Modification records
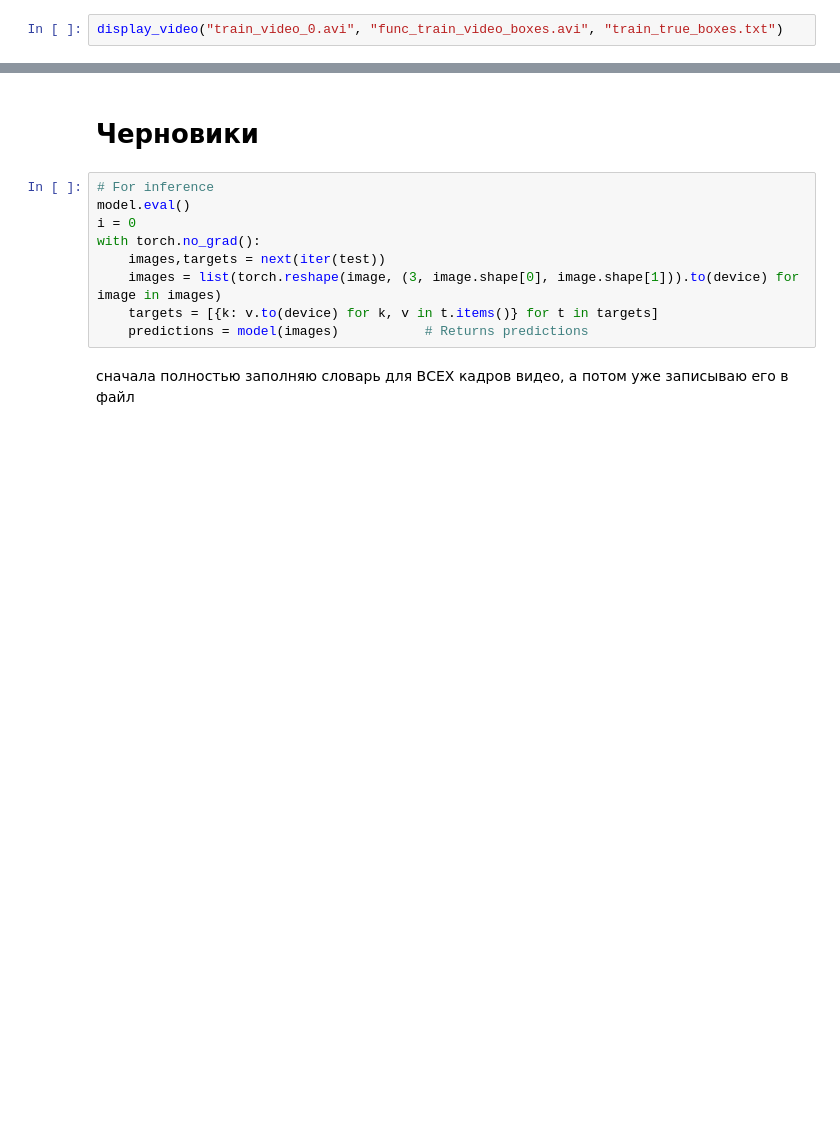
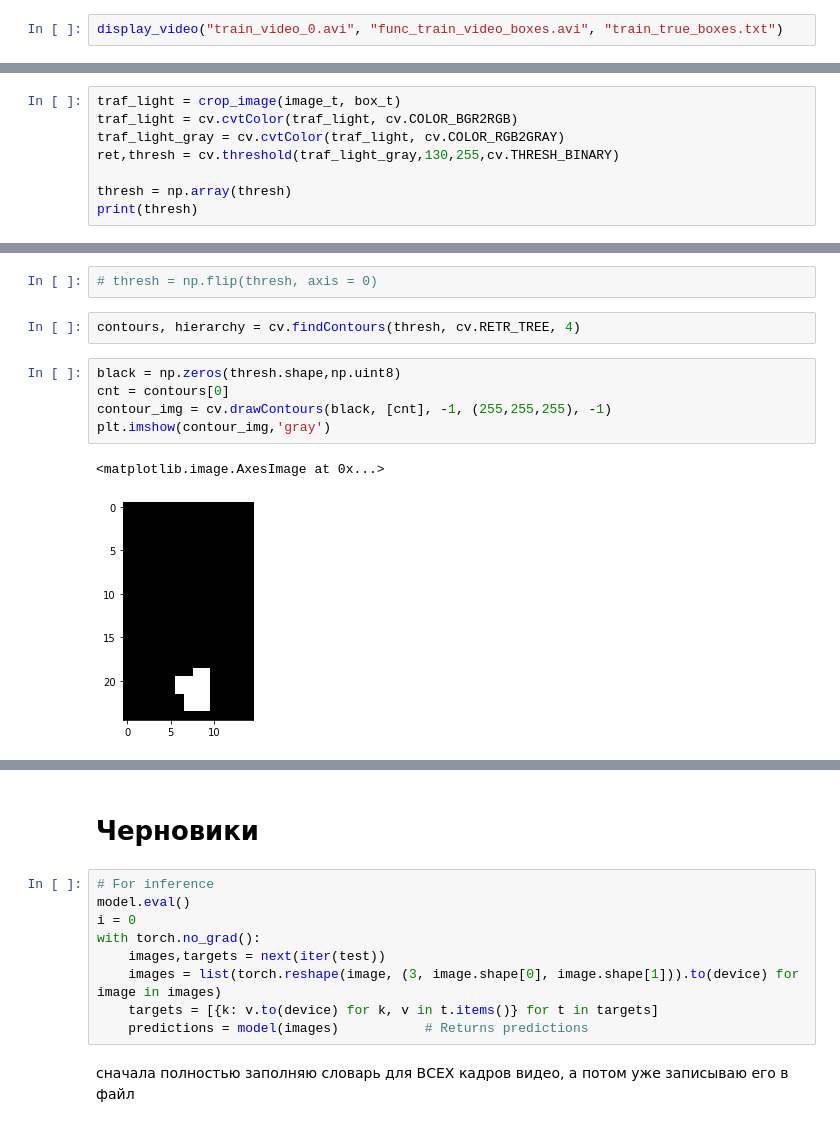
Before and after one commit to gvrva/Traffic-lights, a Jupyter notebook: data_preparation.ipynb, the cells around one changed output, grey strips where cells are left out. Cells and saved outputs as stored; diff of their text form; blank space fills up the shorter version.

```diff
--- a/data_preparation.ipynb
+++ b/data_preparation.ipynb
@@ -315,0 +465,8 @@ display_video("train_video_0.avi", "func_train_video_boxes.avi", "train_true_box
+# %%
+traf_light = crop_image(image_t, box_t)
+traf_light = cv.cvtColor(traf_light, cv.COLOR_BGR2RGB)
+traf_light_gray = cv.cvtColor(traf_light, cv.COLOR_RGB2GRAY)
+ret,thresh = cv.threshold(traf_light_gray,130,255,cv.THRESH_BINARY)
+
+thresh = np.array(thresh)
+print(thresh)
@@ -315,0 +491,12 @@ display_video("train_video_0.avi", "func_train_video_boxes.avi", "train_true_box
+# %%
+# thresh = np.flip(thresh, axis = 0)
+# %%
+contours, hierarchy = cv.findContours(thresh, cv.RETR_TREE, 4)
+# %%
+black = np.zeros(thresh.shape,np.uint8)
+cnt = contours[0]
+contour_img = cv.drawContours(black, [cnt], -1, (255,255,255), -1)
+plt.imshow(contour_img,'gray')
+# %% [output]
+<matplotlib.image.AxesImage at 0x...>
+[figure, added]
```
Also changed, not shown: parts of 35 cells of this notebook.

* **What is being asked**
Would you copy out every line in the records that includes the string "thresh"?

* **Output**
+ret,thresh = cv.threshold(traf_light_gray,130,255,cv.THRESH_BINARY)
+thresh = np.array(thresh)
+print(thresh)
+# thresh = np.flip(thresh, axis = 0)
+contours, hierarchy = cv.findContours(thresh, cv.RETR_TREE, 4)
+black = np.zeros(thresh.shape,np.uint8)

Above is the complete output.